Arkansas Gov. Asa Hutchinson (R) signed legislation on Friday that will allow doctors to turn away some patients due to religious or moral objections.

Why it matters: It's a move opponents say will enable service providers to discriminate against patients, including LGBTQ people and others, AP writes.

Details: The provision, which won't take effect until this summer, gives providers "the right to not participate in non-emergency treatments that violate their conscience." It also claims to prohibit discrimination, per AP.

  • Refusal laws, often called “conscience” laws, are also deemed "dangerous" for women, per NARAL. Such measures "permit a broad range of individuals and institutions—including hospitals, health-care providers, pharmacists, employers, and insurers— to refuse to provide, pay, counsel, or even refer for medical treatment."
  • The new law is likely to face a challenge in court.

Worth noting: The Trump administration issued a similar rule in May 2019, allowing health care workers to refuse to provide operations like abortion, sterilization or assisted suicide, according to NPR.

  • A federal judge struck the rule down before it took effect, per CNBC.

What they're saying: "I support this right of conscience so long as emergency care is exempted and conscience objection cannot be used to deny general health service to any class of people," Hutchinson said in a statement.

  • Human Rights Campaign president Alphonso David said: “Governor Hutchinson is proving himself to be a cruel opponent of equality by signing this draconian medical refusal bill,” per a Friday afternoon statement.
  • HRC cited a number of scenarios in which a medical worker's refusal to provide non-emergency treatment could cause serious harm, such as:
    • Pharmacies refusing to fill prescriptions for birth control and antiretrovirals to treat HIV infection.
    • A doctor refusing to maintain hormone treatments for a trans patient who needed inpatient care for an infection.

The big picture: LGBTQ people already face discrimination in health care and are often likely to skip routine care, per the Center for American Progress.

  • It comes as part of a series of measures aimed at transgender people, many of which flew through the state's Republican-led legislature this year.
  • Hutchinson on Thursday signed into law a measure to bar trans women and girls from playing on sports teams that align with their gender identity.

Go deeper

Arkansas bans trans women, girls from school sports that align with their gender identity

Arkansas Gov. Asa Hutchinson.
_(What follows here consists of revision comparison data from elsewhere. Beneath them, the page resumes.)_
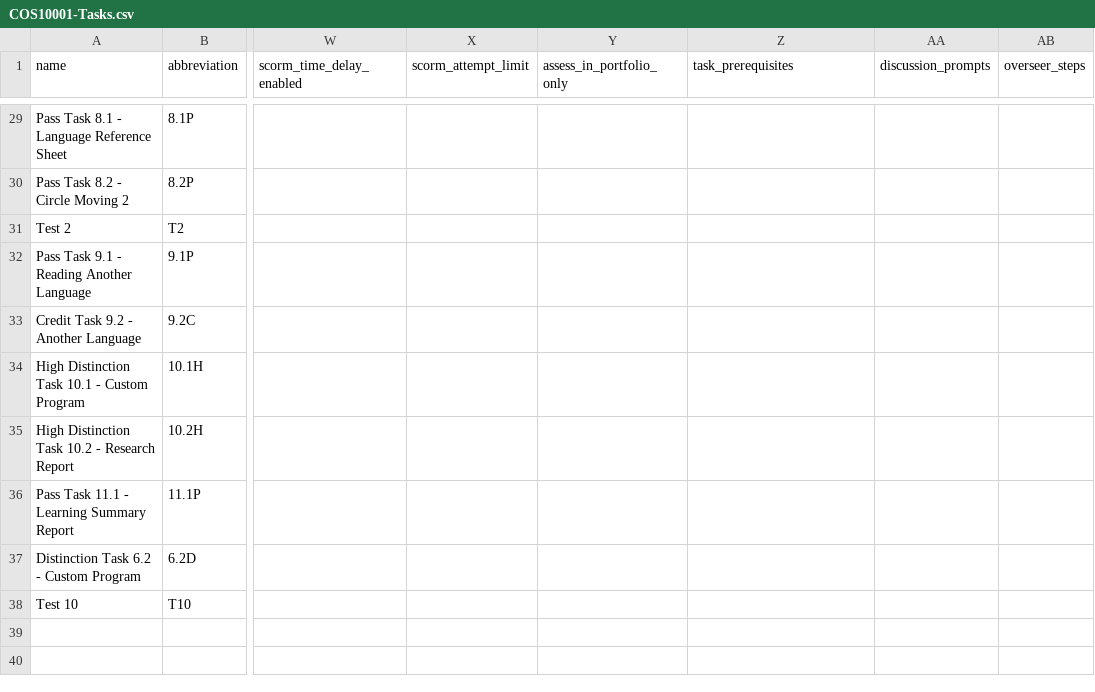
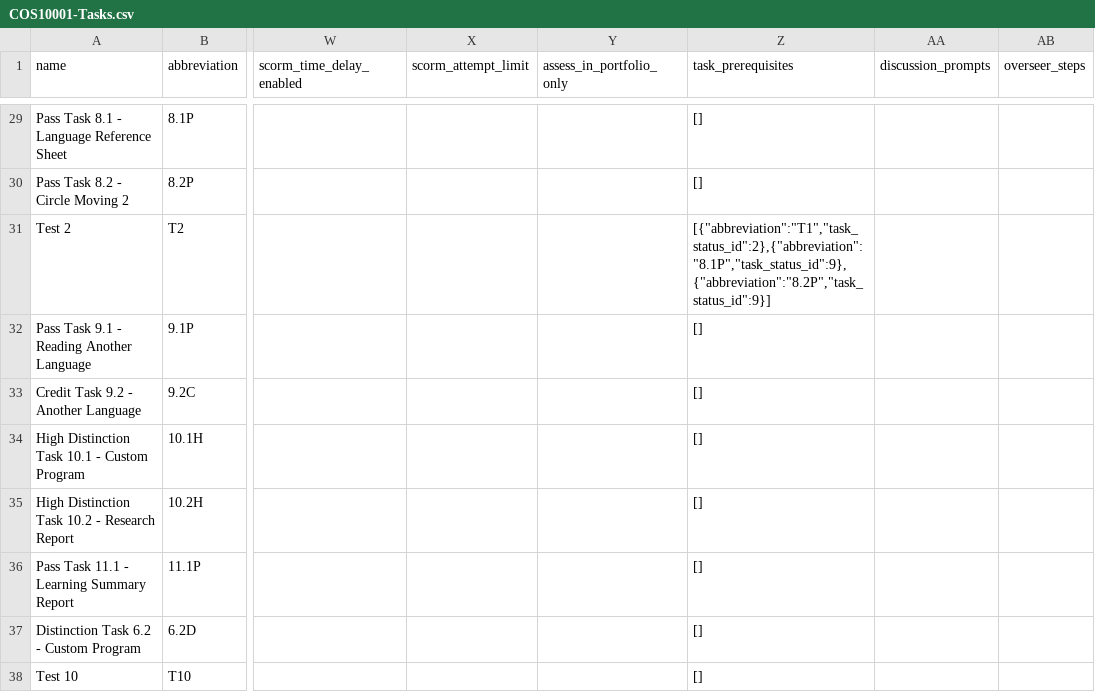
Before and after one commit to doubtfire-lms/doubtfire-api, a CSV file: test_files/COS10001-Tasks.csv, drawn as a sheet; only a part is shown, gaps mark what is left out; the diff covers the shown part only; the diff names each change by its address in the sheet, - before the commit and + after, or states it on an @@ line.

Commit message:
chore: add prerequisites to tasks csv

```diff
--- a/test_files/COS10001-Tasks.csv
+++ b/test_files/COS10001-Tasks.csv
-Z29:Z30 (task_prerequisites): (empty)
+Z29:Z30 (task_prerequisites): []
-Z31 (task_prerequisites): (empty)
+Z31 (task_prerequisites): [{"abbreviation":"T1","task_status_id":2},{"abbreviation":"8.1P","task_status_id":9},{"abbreviation":"8.2P","task_status_id":9}]
-Z32:Z38 (task_prerequisites): (empty)
+Z32:Z38 (task_prerequisites): []
```
Also changed, not shown: 28 edited cells elsewhere in this file.
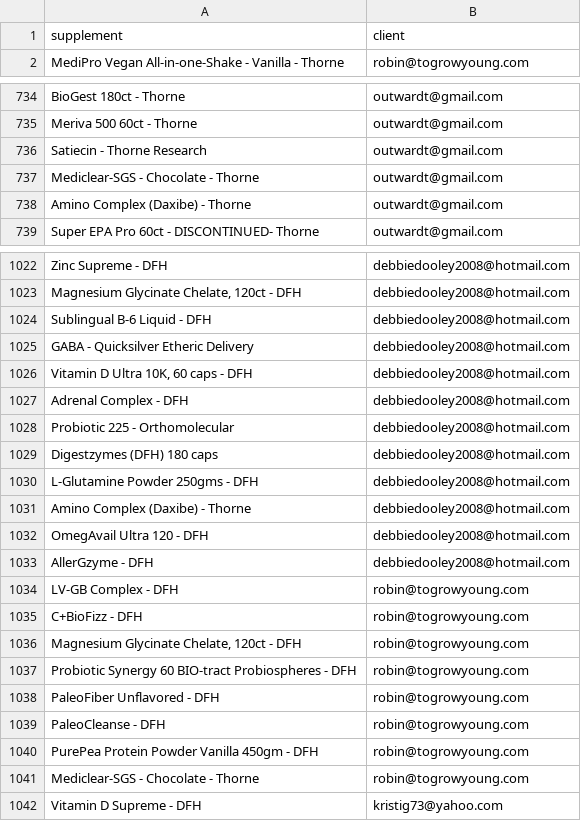
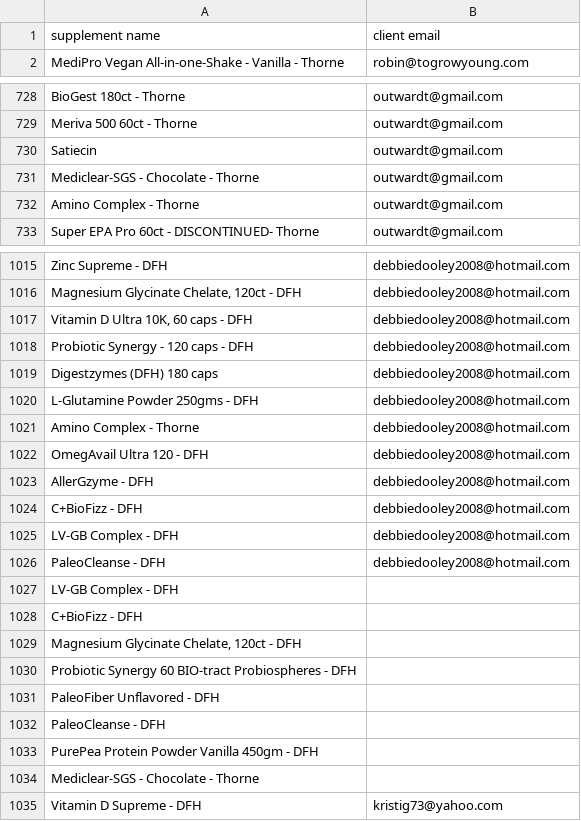
Before and after one commit to nielsencode/Protocol, a CSV file: app/imports/juvenescence/protocols.csv (was html/assets/imports/juvenescence/protocols.csv), drawn as a sheet; only a part is shown, gaps mark what is left out; the diff covers the shown part only.

```diff
--- a/html/assets/imports/juvenescence/protocols.csv
+++ b/app/imports/juvenescence/protocols.csv
@@ -1,2 +1,2 @@
-"supplement","client"
+"supplement name","client email"
 "MediPro Vegan All-in-one-Shake - Vanilla - Thorne","robin@togrowyoung.com"
@@ -735,5 +729,5 @@
 "Meriva 500 60ct - Thorne","outwardt@gmail.com"
-"Satiecin - Thorne Research","outwardt@gmail.com"
+"Satiecin ","outwardt@gmail.com"
 "Mediclear-SGS - Chocolate - Thorne","outwardt@gmail.com"
-"Amino Complex (Daxibe) - Thorne","outwardt@gmail.com"
+"Amino Complex - Thorne","outwardt@gmail.com"
 "Super EPA Pro 60ct - DISCONTINUED- Thorne","outwardt@gmail.com"
@@ -1023,20 +1016,20 @@
 "Magnesium Glycinate Chelate, 120ct - DFH","debbiedooley2008@hotmail.com"
-"Sublingual B-6 Liquid - DFH","debbiedooley2008@hotmail.com"
-"GABA - Quicksilver Etheric Delivery","debbiedooley2008@hotmail.com"
 "Vitamin D Ultra 10K, 60 caps - DFH","debbiedooley2008@hotmail.com"
-"Adrenal Complex - DFH","debbiedooley2008@hotmail.com"
-"Probiotic 225 - Orthomolecular","debbiedooley2008@hotmail.com"
+"Probiotic Synergy - 120 caps - DFH","debbiedooley2008@hotmail.com"
 "Digestzymes (DFH) 180 caps","debbiedooley2008@hotmail.com"
 "L-Glutamine Powder 250gms - DFH","debbiedooley2008@hotmail.com"
-"Amino Complex (Daxibe) - Thorne","debbiedooley2008@hotmail.com"
+"Amino Complex - Thorne","debbiedooley2008@hotmail.com"
 "OmegAvail Ultra 120 - DFH","debbiedooley2008@hotmail.com"
 "AllerGzyme - DFH","debbiedooley2008@hotmail.com"
-"LV-GB Complex - DFH","robin@togrowyoung.com"
-"C+BioFizz - DFH","robin@togrowyoung.com"
-"Magnesium Glycinate Chelate, 120ct - DFH","robin@togrowyoung.com"
-"Probiotic Synergy 60 BIO-tract Probiospheres - DFH","robin@togrowyoung.com"
-"PaleoFiber Unflavored - DFH","robin@togrowyoung.com"
-"PaleoCleanse - DFH","robin@togrowyoung.com"
-"PurePea Protein Powder Vanilla 450gm - DFH","robin@togrowyoung.com"
-"Mediclear-SGS - Chocolate - Thorne","robin@togrowyoung.com"
+"C+BioFizz - DFH","debbiedooley2008@hotmail.com"
+"LV-GB Complex - DFH","debbiedooley2008@hotmail.com"
+"PaleoCleanse - DFH","debbiedooley2008@hotmail.com"
+"LV-GB Complex - DFH",""
+"C+BioFizz - DFH",""
+"Magnesium Glycinate Chelate, 120ct - DFH",""
+"Probiotic Synergy 60 BIO-tract Probiospheres - DFH",""
+"PaleoFiber Unflavored - DFH",""
+"PaleoCleanse - DFH",""
+"PurePea Protein Powder Vanilla 450gm - DFH",""
+"Mediclear-SGS - Chocolate - Thorne",""
 "Vitamin D Supreme - DFH","kristig73@yahoo.com"
```
Also changed, not shown: 10 added rows, 12 removed rows, 1 moved row and 68 edited cells elsewhere in this file, 26 other files.
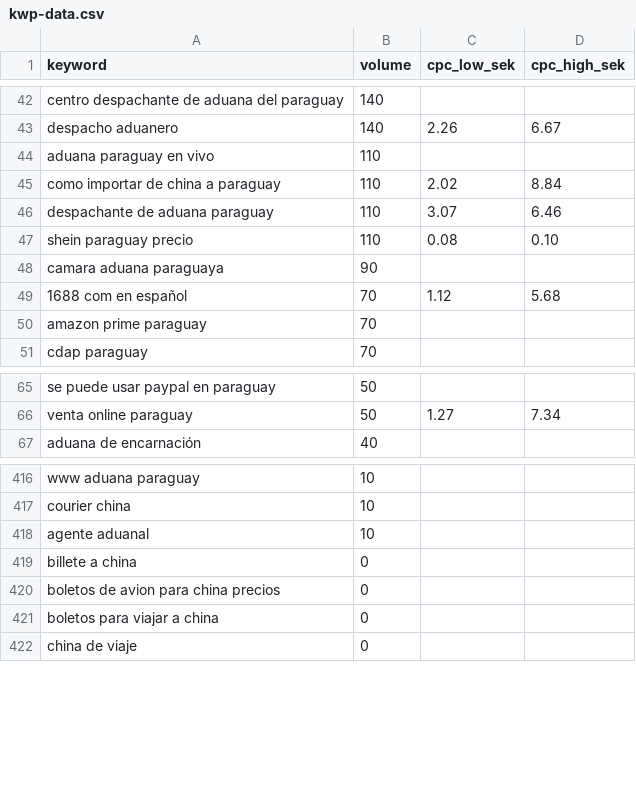
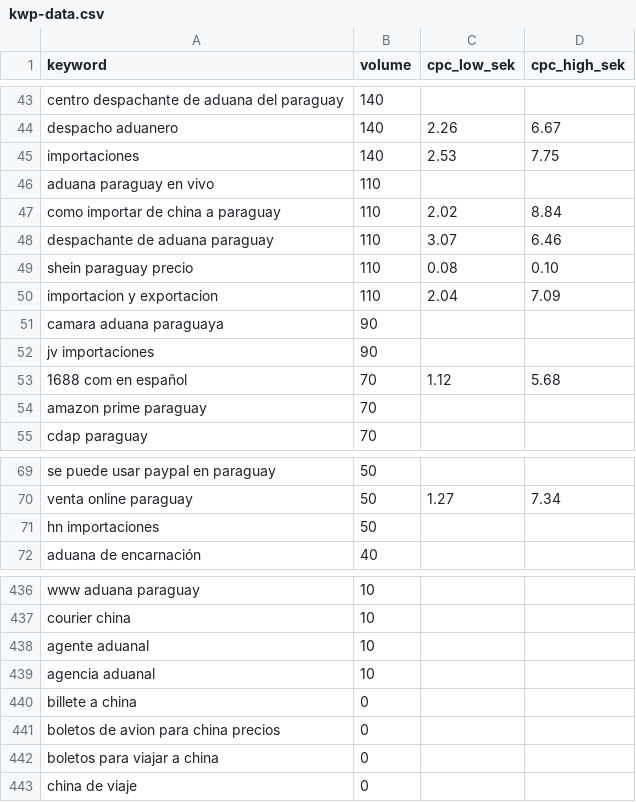
Before and after one commit to antonmarklundcom/china, a CSV file: docs/kwp-data.csv, drawn as a sheet; only a part is shown, gaps mark what is left out; the diff covers the shown part only.

```diff
--- a/docs/kwp-data.csv
+++ b/docs/kwp-data.csv
@@ -43,2 +44,3 @@ centro despachante de aduana del paraguay,140,,
 despacho aduanero,140,2.26,6.67
+importaciones,140,2.53,7.75
 aduana paraguay en vivo,110,,
@@ -47,3 +49,5 @@ despachante de aduana paraguay,110,3.07,6.46
 shein paraguay precio,110,0.08,0.10
+importacion y exportacion,110,2.04,7.09
 camara aduana paraguaya,90,,
+jv importaciones,90,,
 1688 com en español,70,1.12,5.68
@@ -66,2 +70,3 @@ se puede usar paypal en paraguay,50,,
 venta online paraguay,50,1.27,7.34
+hn importaciones,50,,
 aduana de encarnación,40,,
@@ -418,2 +438,3 @@ courier china,10,,
 agente aduanal,10,,
+agencia aduanal,10,,
 billete a china,0,,
```
Also changed, not shown: 16 added rows and 2 edited cells elsewhere in this file, 1 other file.
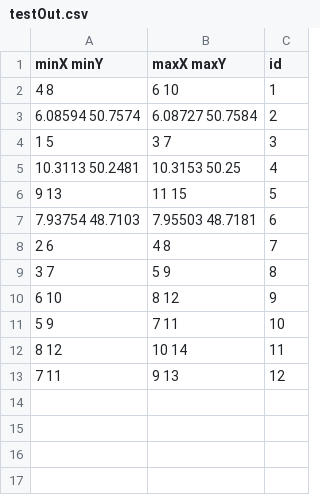
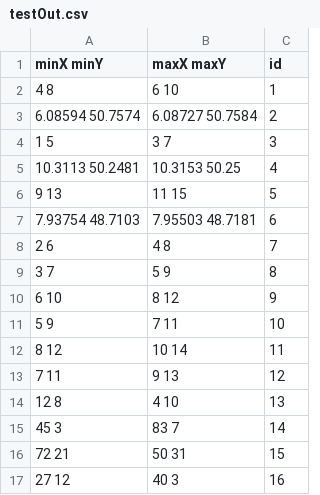
Before and after one commit to noahnock/Bachelorprojekt, a CSV file: testOut.csv, drawn as a sheet; the diff names each change by its address in the sheet, - before the commit and + after, or states it on an @@ line.

```diff
--- a/testOut.csv
+++ b/testOut.csv
+row 14: 12 8 | 4 10 | 13
+row 15: 45 3 | 83 7 | 14
+row 16: 72 21 | 50 31 | 15
+row 17: 27 12 | 40 3 | 16
```
Also changed, not shown: 4 other files.
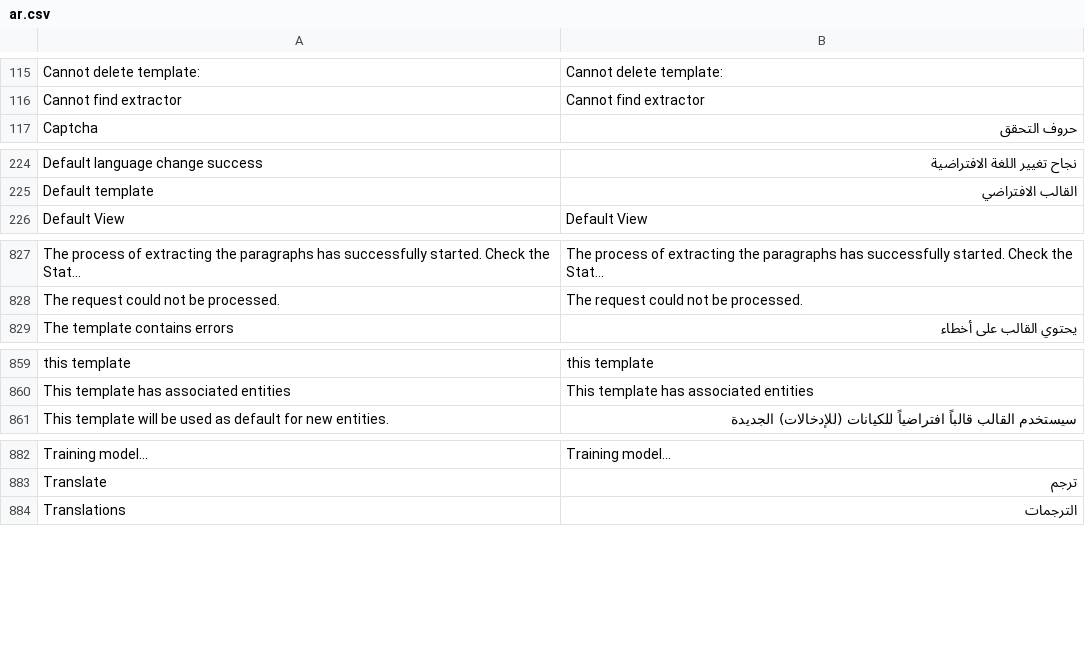
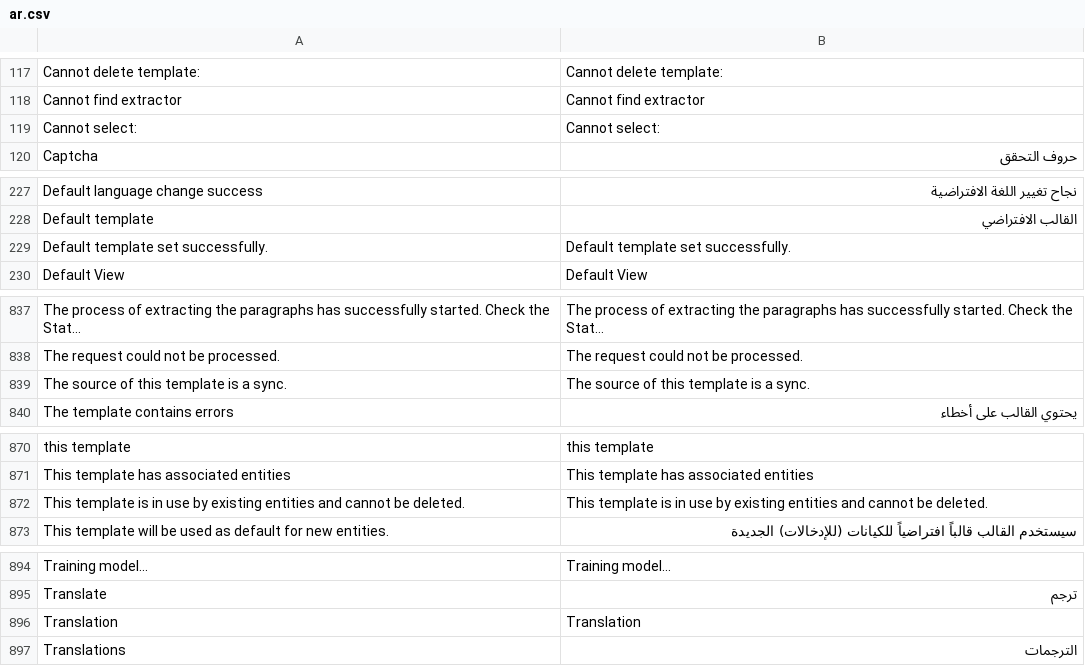
Before and after one commit to jordanopensource/uwazi-docker, a CSV file: contents/ui-translations/ar.csv, drawn as a sheet; only a part is shown, gaps mark what is left out; long unchanged cells end in …; the diff covers the shown part only; the diff names each change by its address in the sheet, - before the commit and + after, or states it on an @@ line.

Commit message:
updated delete modal and translations

```diff
--- a/contents/ui-translations/ar.csv
+++ b/contents/ui-translations/ar.csv
+row 119: Cannot select: | Cannot select:
+row 229: Default template set successfully. | Default template set successfully.
+row 839: The source of this template is a sync. | The source of this template is a sync.
+row 872: This template is in use by existing entities and cannot be deleted. | This template is in use by existing entities and cannot be deleted.
+row 896: Translation | Translation
```
Also changed, not shown: 8 added rows elsewhere in this file, contents/ui-translations/en.csv, contents/ui-translations/es.csv, 8 other files.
Photo: Victor J. Blue/Bloomberg via Getty Images

Arkansas Gov. Asa Hutchinson (R) signed a law Thursday barring transgender women and girls from participating in school sports that align with their gender identity.

Why it matters: Republicans in at least 25 states have introduced more than 60 bills targeting trans youth since January. Arkansas is the latest state to pursue school sports as a vehicle for anti-trans legislation.

1 hour ago - World

Biden backs Gaza ceasefire for first time in call with Netanyahu

Biden with Netanyahu in 2010. Photo: Debbi Hill/Pool/ Getty Images

President Biden expressed support for a ceasefire between Israel and Hamas in a call on Thursday evening with Israeli Prime Minister Benjamin Netanyahu, the White House said in a statement.

Why it matters: This is the first time since the beginning of the crisis last Monday that Biden or anyone in his administration has publicly backed a ceasefire. It will increase pressure on Israel to seek an end to the conflict, which Netanyahu has insisted will continue until Hamas' ability to attack Israel is further degraded.

3 hours ago - World

Schumer: "I want to see a ceasefire"

Photo: Sarah Silbiger/Bloomberg via Getty Images

Senate Majority Leader Chuck Schumer (D-N.Y.) told reporters Monday he wants to "see a ceasefire reach quickly and mourn the loss of life."

Why it matters: Schumer is a staunch defender of Israel and has maintained that Israel should be able to defend itself.